• **Extracted records**:
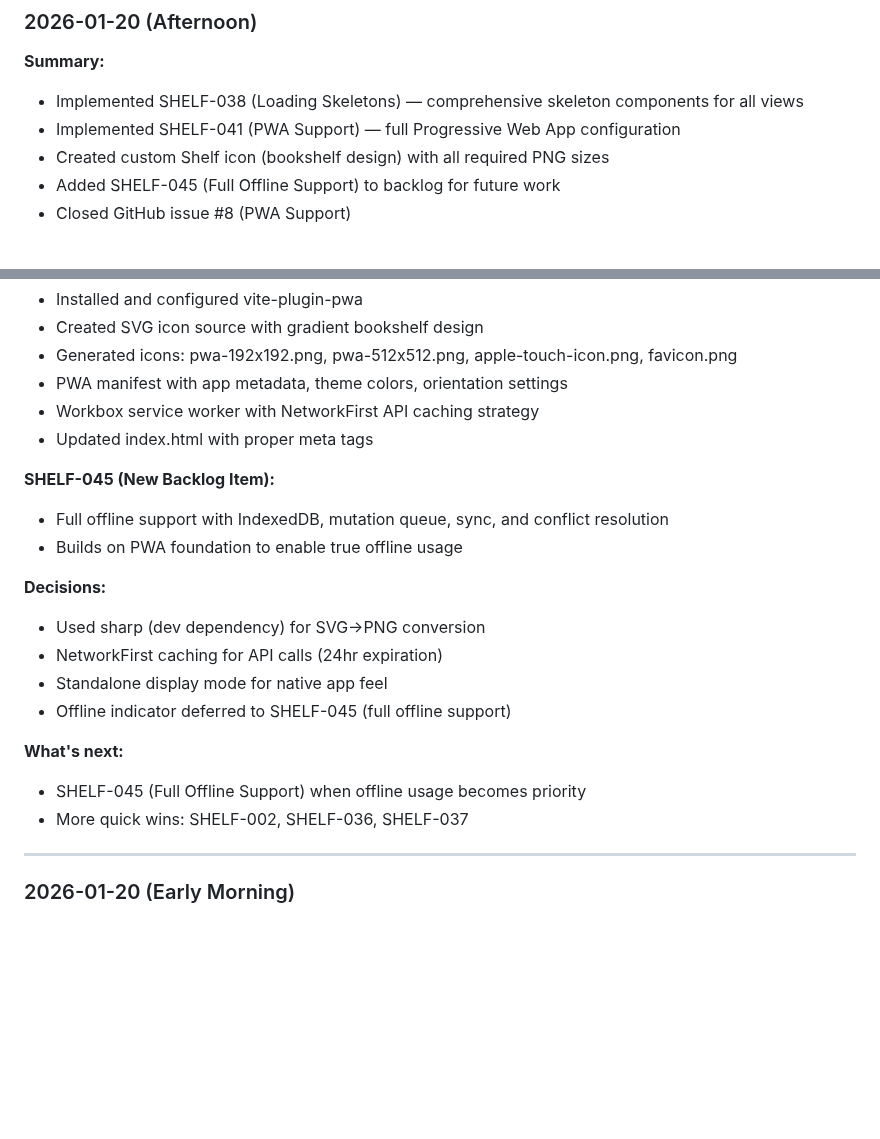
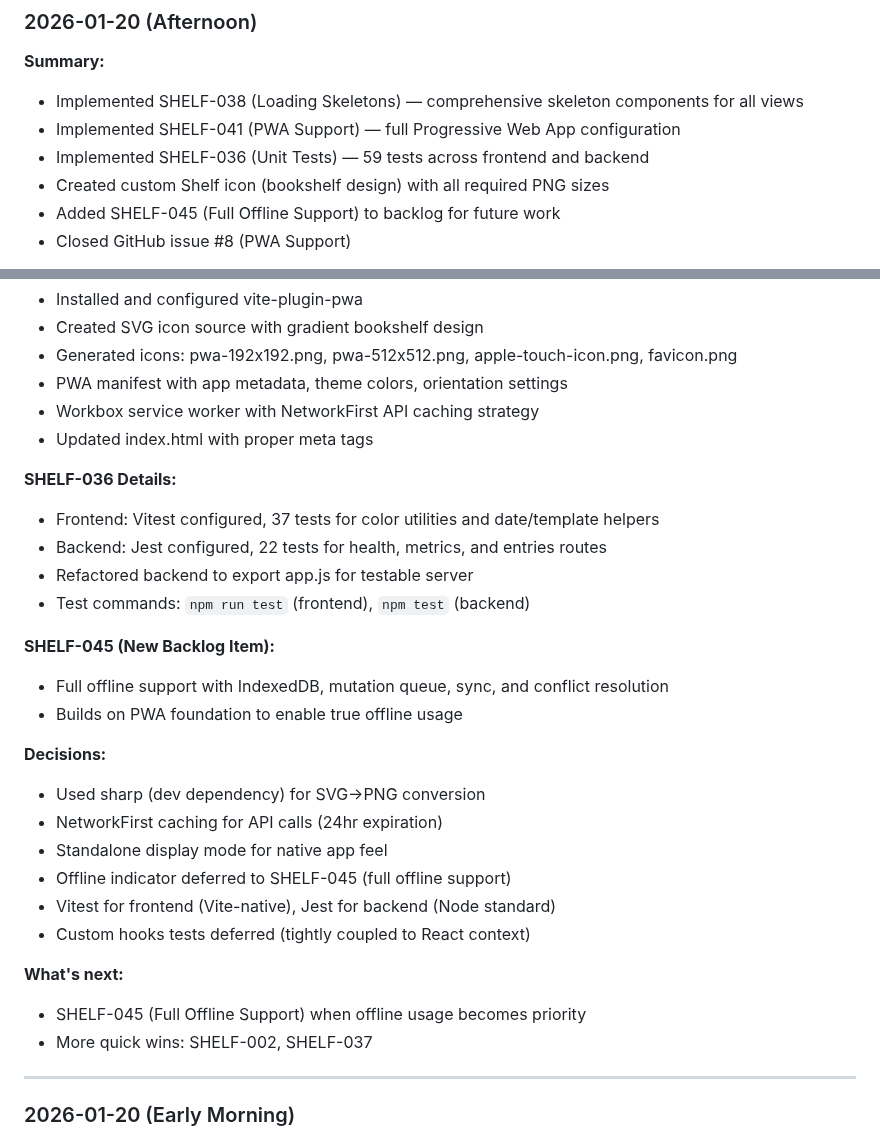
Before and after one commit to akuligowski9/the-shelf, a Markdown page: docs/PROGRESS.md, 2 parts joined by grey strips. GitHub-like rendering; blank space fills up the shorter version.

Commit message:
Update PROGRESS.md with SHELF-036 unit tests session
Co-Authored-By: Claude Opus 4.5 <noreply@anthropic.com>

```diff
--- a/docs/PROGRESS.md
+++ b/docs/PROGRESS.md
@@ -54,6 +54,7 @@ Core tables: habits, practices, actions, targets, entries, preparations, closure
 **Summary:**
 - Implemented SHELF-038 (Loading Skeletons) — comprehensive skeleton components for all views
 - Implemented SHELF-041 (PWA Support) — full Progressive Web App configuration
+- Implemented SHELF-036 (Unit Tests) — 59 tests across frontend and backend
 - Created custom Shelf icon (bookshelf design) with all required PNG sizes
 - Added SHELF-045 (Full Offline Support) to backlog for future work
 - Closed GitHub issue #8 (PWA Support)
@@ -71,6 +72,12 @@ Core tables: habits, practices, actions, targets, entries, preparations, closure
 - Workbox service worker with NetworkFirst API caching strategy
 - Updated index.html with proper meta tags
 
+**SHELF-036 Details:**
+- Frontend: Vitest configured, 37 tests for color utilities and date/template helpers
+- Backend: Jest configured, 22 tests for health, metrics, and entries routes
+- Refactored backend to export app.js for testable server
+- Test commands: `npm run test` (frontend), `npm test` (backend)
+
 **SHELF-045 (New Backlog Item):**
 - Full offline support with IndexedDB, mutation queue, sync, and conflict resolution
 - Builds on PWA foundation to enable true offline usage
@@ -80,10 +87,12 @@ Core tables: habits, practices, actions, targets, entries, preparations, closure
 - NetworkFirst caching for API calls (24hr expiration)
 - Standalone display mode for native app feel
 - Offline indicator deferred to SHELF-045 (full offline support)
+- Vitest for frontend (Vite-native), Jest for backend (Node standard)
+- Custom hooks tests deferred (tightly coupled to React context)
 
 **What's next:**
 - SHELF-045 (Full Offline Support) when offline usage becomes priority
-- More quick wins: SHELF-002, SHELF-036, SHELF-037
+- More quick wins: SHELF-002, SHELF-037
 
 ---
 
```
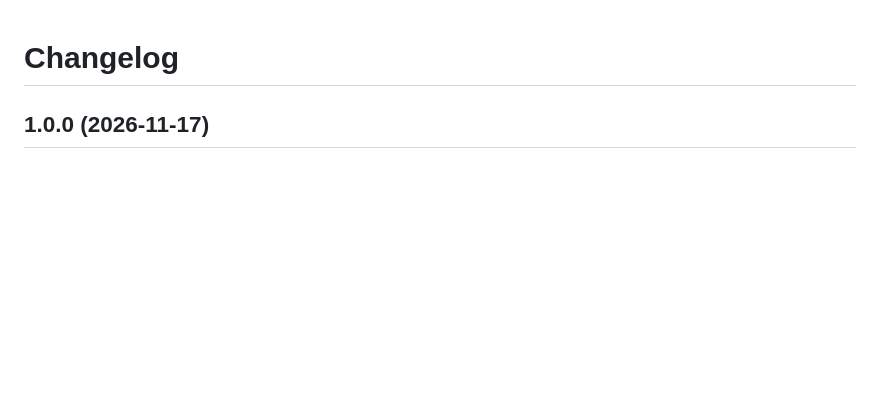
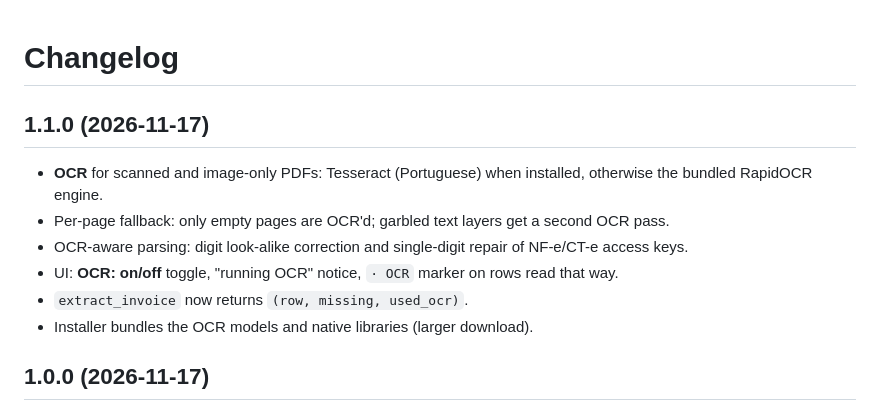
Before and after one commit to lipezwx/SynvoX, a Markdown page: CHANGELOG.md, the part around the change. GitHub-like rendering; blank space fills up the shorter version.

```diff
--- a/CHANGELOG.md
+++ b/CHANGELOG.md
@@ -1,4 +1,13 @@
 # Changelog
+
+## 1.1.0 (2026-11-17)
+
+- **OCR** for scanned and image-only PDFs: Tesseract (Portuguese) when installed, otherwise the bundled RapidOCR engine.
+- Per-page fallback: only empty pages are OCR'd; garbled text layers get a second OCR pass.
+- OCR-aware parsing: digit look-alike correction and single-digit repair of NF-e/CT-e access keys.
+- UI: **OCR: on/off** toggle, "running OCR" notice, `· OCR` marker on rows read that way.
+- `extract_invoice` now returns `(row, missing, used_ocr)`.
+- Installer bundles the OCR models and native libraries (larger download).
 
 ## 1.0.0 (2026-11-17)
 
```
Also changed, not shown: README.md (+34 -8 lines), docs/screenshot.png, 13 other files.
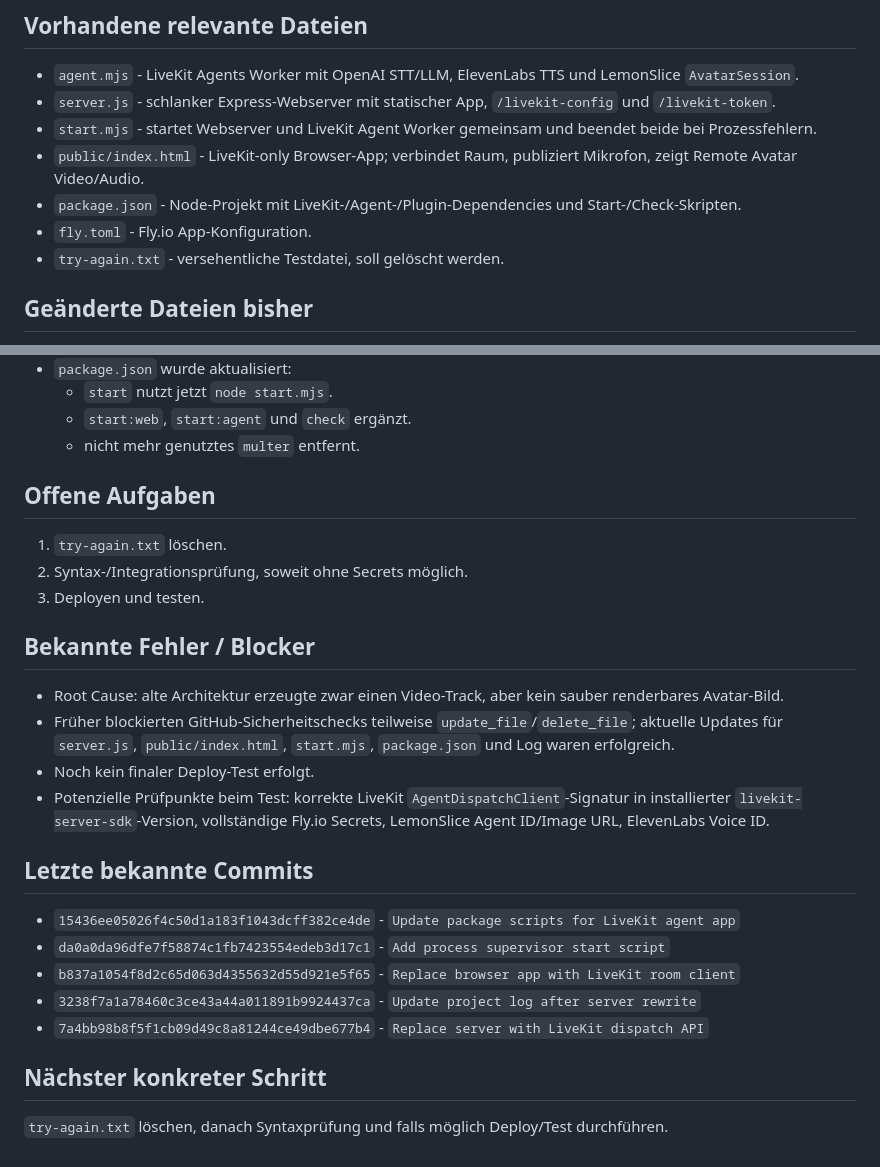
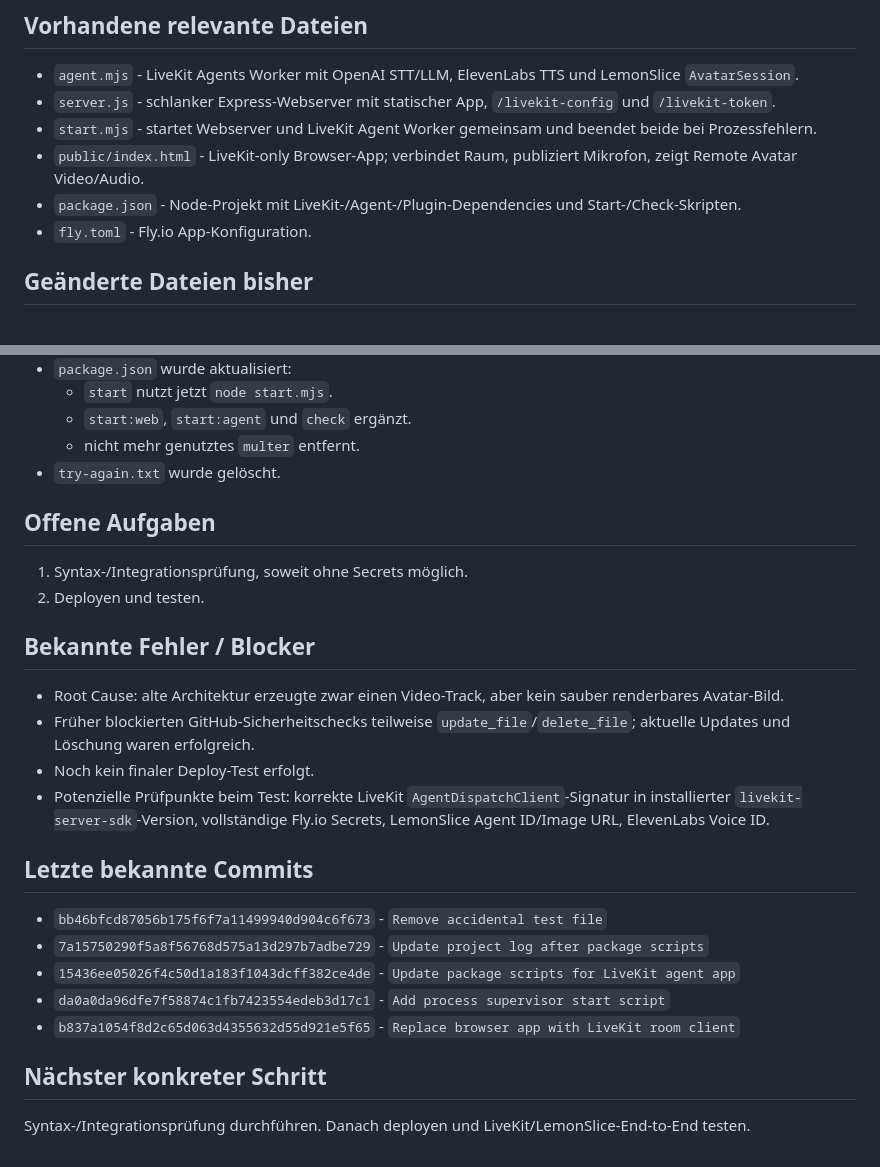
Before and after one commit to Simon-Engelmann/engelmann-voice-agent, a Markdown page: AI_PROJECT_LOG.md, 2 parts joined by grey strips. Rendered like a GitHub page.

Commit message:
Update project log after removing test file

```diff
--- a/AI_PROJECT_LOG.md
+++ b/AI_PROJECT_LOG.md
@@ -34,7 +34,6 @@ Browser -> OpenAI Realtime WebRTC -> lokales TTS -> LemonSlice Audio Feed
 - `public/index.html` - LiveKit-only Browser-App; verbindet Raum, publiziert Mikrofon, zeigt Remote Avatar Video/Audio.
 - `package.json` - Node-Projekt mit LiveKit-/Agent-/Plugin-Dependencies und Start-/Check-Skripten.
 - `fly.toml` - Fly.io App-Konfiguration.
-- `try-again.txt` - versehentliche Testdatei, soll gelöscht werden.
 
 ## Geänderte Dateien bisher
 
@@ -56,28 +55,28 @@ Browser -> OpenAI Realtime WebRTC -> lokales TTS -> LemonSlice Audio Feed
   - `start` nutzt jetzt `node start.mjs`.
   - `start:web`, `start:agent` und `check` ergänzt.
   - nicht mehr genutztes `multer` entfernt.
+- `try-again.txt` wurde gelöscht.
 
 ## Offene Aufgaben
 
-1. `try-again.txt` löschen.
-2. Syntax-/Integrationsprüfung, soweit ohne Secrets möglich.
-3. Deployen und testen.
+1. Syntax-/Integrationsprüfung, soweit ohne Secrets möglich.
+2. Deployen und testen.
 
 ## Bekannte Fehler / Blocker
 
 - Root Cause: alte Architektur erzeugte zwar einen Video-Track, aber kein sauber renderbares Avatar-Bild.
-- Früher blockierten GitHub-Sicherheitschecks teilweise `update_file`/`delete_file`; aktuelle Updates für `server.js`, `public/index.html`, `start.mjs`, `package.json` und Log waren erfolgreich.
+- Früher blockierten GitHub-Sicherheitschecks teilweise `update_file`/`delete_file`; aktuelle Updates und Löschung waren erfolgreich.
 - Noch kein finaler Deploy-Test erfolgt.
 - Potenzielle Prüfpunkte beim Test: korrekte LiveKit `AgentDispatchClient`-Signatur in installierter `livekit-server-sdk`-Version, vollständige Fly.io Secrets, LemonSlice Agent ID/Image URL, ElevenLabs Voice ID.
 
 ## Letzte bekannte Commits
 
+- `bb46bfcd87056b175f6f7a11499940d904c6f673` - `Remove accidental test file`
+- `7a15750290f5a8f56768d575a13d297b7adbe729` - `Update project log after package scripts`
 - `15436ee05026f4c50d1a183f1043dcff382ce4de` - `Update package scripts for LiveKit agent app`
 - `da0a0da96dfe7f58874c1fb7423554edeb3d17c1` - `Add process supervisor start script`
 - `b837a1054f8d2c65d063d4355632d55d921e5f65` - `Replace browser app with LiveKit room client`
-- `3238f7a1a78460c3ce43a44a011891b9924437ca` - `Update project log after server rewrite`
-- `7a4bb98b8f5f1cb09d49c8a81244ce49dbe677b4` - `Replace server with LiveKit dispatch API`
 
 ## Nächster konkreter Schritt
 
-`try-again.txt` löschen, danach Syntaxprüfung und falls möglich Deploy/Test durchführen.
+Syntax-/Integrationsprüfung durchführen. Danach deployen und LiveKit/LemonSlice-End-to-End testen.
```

• **What to work on**: Using the listing above, show each line with the word "package" in it.

• **Completed task**:
 - `package.json` - Node-Projekt mit LiveKit-/Agent-/Plugin-Dependencies und Start-/Check-Skripten.
-- Früher blockierten GitHub-Sicherheitschecks teilweise `update_file`/`delete_file`; aktuelle Updates für `server.js`, `public/index.html`, `start.mjs`, `package.json` und Log waren erfolgreich.
+- `7a15750290f5a8f56768d575a13d297b7adbe729` - `Update project log after package scripts`
 - `15436ee05026f4c50d1a183f1043dcff382ce4de` - `Update package scripts for LiveKit agent app`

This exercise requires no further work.